_Instructions for the task_:
Select the lines below containing the word "colour".

Records from a collection:
Content starts

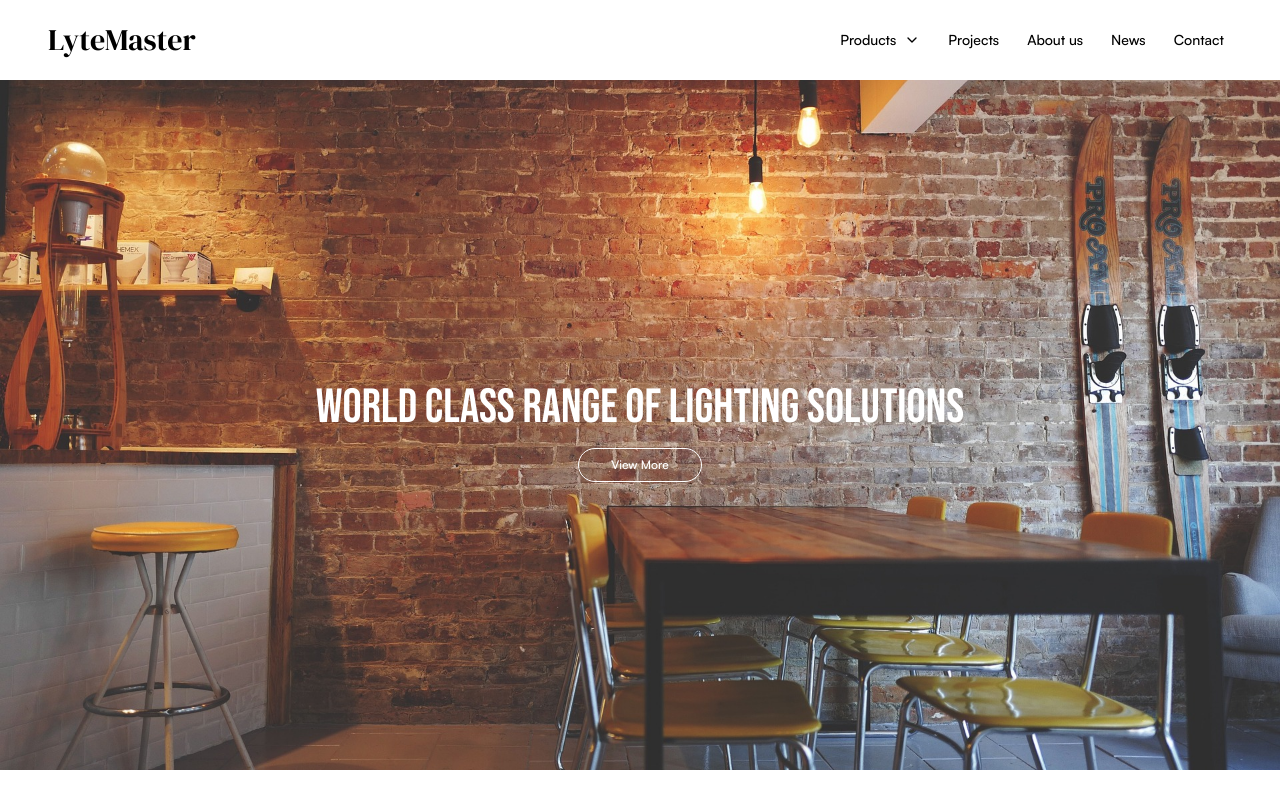
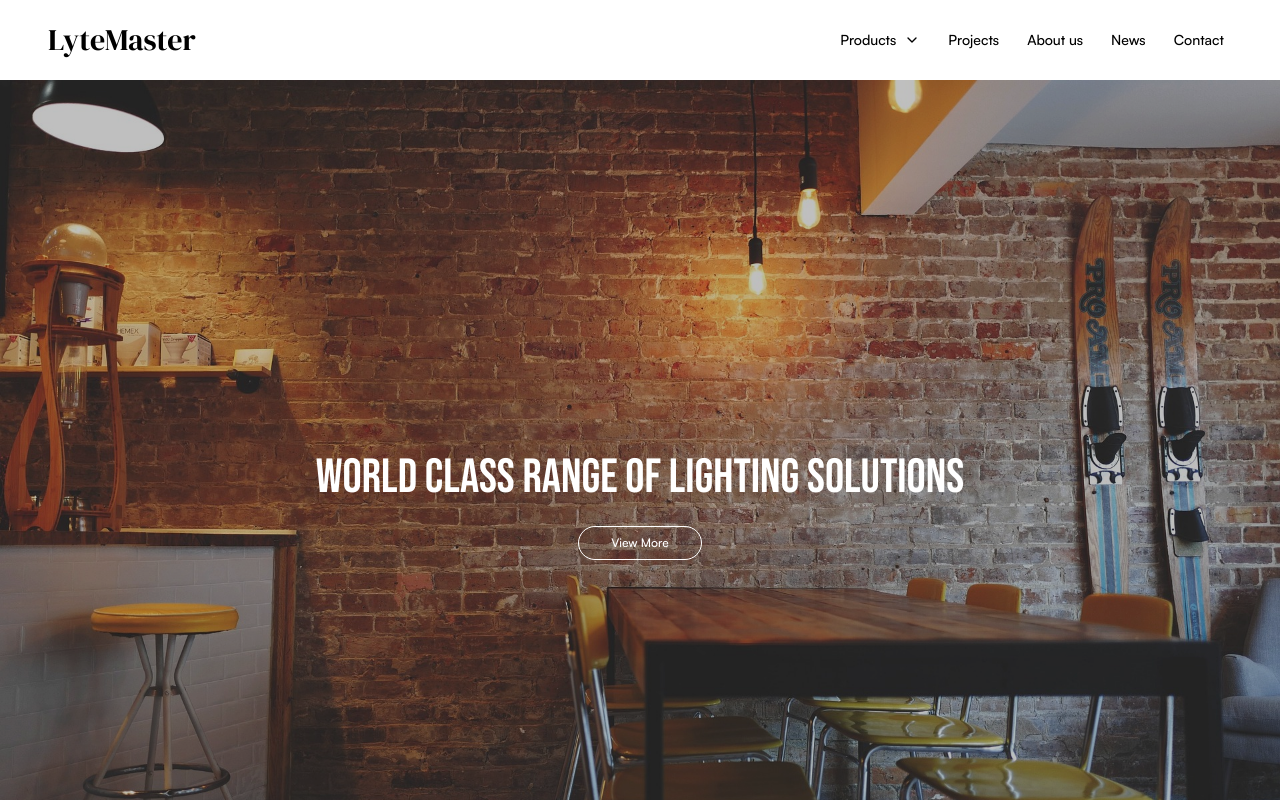
Before and after one commit to goutham-shankar/lytemaster, a Next.js app: page / in a window 1280 px wide. Shown: the top 800 px of the page. Built offline with nearby package versions, Linux system fonts and the light colour scheme.

Commit message:
update: image background moved to separate image component for granular control

```diff
--- a/src/app/page.jsx
+++ b/src/app/page.jsx
@@ -56,11 +56,18 @@ const ProductCard = ({ title, cta, thumbnail }) => {
 // Hero section
 const Hero = ({ title, cta }) => {
   return (
-    <section className="h-max px-12 py-16 flex flex-col justify-center items-center gap-4 bg-[url('../assets/landing/hero-placeholder.jpeg')] bg-cover bg-center text-white before:bg-black sm:px-48 sm:py-32 xl:py-72">
-      <h1 className="text-3xl font-bebasNeue uppercase text-center sm:text-5xl">
+    <section className="relative text-white text-center">
+      <Image
+        src={heroPlaceholder}
+        alt="hero placeholder"
+        className="w-full object-cover object-bottom brightness-75"
+      />
+      <div className="absolute inset-0 px-12 py-16 flex flex-col gap-6 items-center justify-center sm:px-48 sm:py-32 xl:py-72">
+        <h1 className="text-3xl font-bebasNeue uppercase sm:text-5xl">
           {title}
         </h1>
         <CtaButton name={cta.name} href={cta.href} className="border-white" />
+      </div>
     </section>
   );
 };
@@ -138,10 +145,13 @@ const IndustriesSection = ({ title, description, images, cta }) => {
 
 const ContactSection = ({ title, description, cta }) => {
   return (
-    <section
-      id="contact"
-      className="h-max px-12 py-16 flex flex-col justify-center items-start gap-6 bg-[url('../assets/landing/commercial-lighting-thumbnail.jpeg')] bg-cover bg-center text-white sm:px-24 sm:py-20"
-    >
+    <section id="contact" className="relative h-64 text-white lg:h-96">
+      <Image
+        src={commercialLightingThumbnail}
+        alt="commercial lighting"
+        className="w-full h-full object-cover object-center brightness-[65%]"
+      />
+      <div className="absolute inset-0 w-full h-full px-12 py-16 flex flex-col justify-center items-start gap-6 sm:px-24 sm:py-20">
         <div className="w-52 flex flex-col justify-center items-start gap-2 sm:w-80">
           <SectionTitle title={title} />
           <p className="text-xs">{description}</p>
@@ -151,6 +161,7 @@ const ContactSection = ({ title, description, cta }) => {
           href={cta.href}
           className="text-white border-white"
         />
+      </div>
     </section>
   );
 };
```
Lines whose indentation alone changed are shown as unchanged.
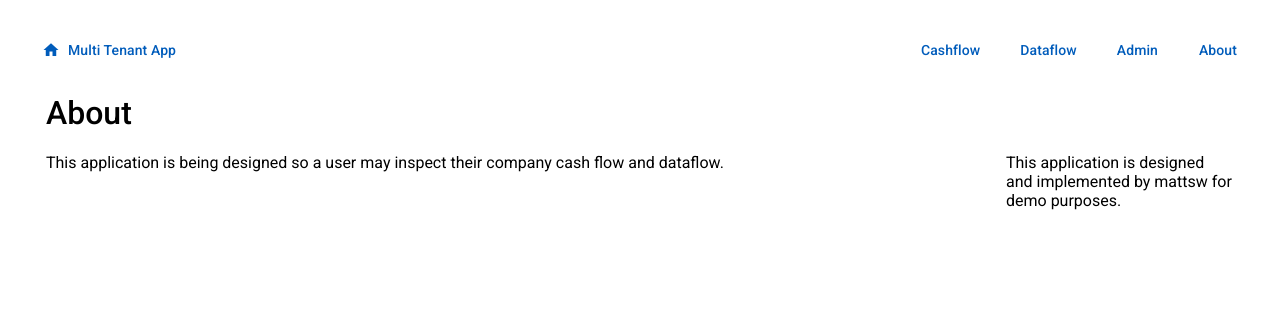
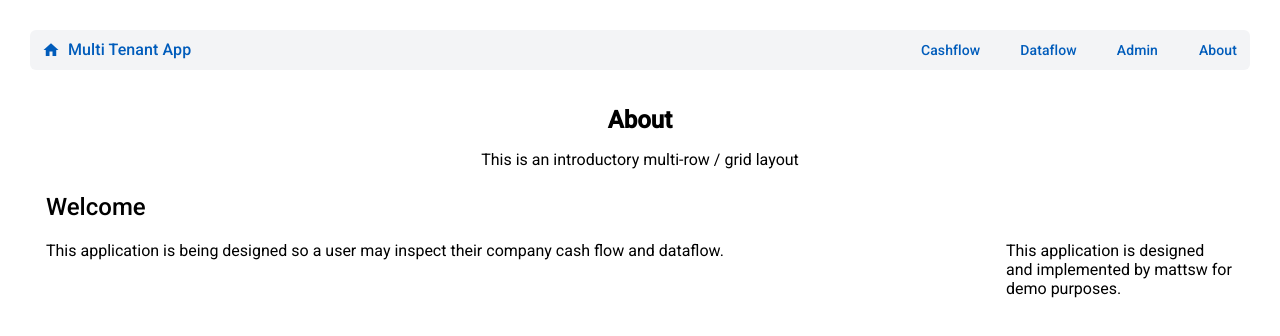
Before and after one commit to mattsw/MultiTenantApp, an Angular app in the folder multi-tenant-app/: page /about in a window 1280 px wide. Shown: the top 336 px of the page. Built offline with nearby package versions, Linux system fonts and the light colour scheme.

Commit message:
Applying better content and styling to about page

```diff
--- a/multi-tenant-app/src/app/components/about/about.html
+++ b/multi-tenant-app/src/app/components/about/about.html
@@ -1,6 +1,11 @@
 <div>
+    <section class="text-center">
+        <h2 class="mb-4 text-3x1 font-semibold">About</h2>
+        <p>This is an introductory multi-row / grid layout</p>
+    </section>
+    <section>
     <div class="flex items-center">
-        <h1 class="mt-2 text-3x1 font-medium">About</h1>
+        <h1 class="mt-2 text-3x1 font-medium">Welcome</h1>
     </div>
     <div class="grid grid-cols-5 gap-3">
         <div class="col-span-4">
@@ -11,4 +16,5 @@
             This application is designed and implemented by mattsw for demo purposes.
         </div>
     </div>
+    </section>
 </div>
--- a/multi-tenant-app/src/app/navbar/navbar.html
+++ b/multi-tenant-app/src/app/navbar/navbar.html
@@ -1,7 +1,7 @@
-<div class="flex justify-between">
+<div class="flex justify-between bg-gray-100 rounded-md">
   <button matButton routerLink="/">
     <mat-icon aria-hidden="false" aria-label="Home" fontIcon="home"></mat-icon>
-    <span>Multi Tenant App</span>
+    <span class="text-base">Multi Tenant App</span>
   </button>
   <nav class="flex gap-4">
     <button matButton routerLink="/cashflow">Cashflow</button>
--- a/multi-tenant-app/src/index.html
+++ b/multi-tenant-app/src/index.html
@@ -9,7 +9,7 @@
   <link href="https://fonts.googleapis.com/css2?family=Roboto:wght@300;400;500&display=swap" rel="stylesheet">
   <link href="https://fonts.googleapis.com/icon?family=Material+Icons" rel="stylesheet">
 </head>
-<body class="mat-typography matt-app-background">
+<body class="mat-typography matt-app-background min-h-screen">
   <app-root></app-root>
 </body>
 </html>
```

Content ends

_Solution for this task_:
Before and after one commit to goutham-shankar/lytemaster, a Next.js app: page / in a window 1280 px wide. Shown: the top 800 px of the page. Built offline with nearby package versions, Linux system fonts and the light colour scheme.
Before and after one commit to mattsw/MultiTenantApp, an Angular app in the folder multi-tenant-app/: page /about in a window 1280 px wide. Shown: the top 336 px of the page. Built offline with nearby package versions, Linux system fonts and the light colour scheme.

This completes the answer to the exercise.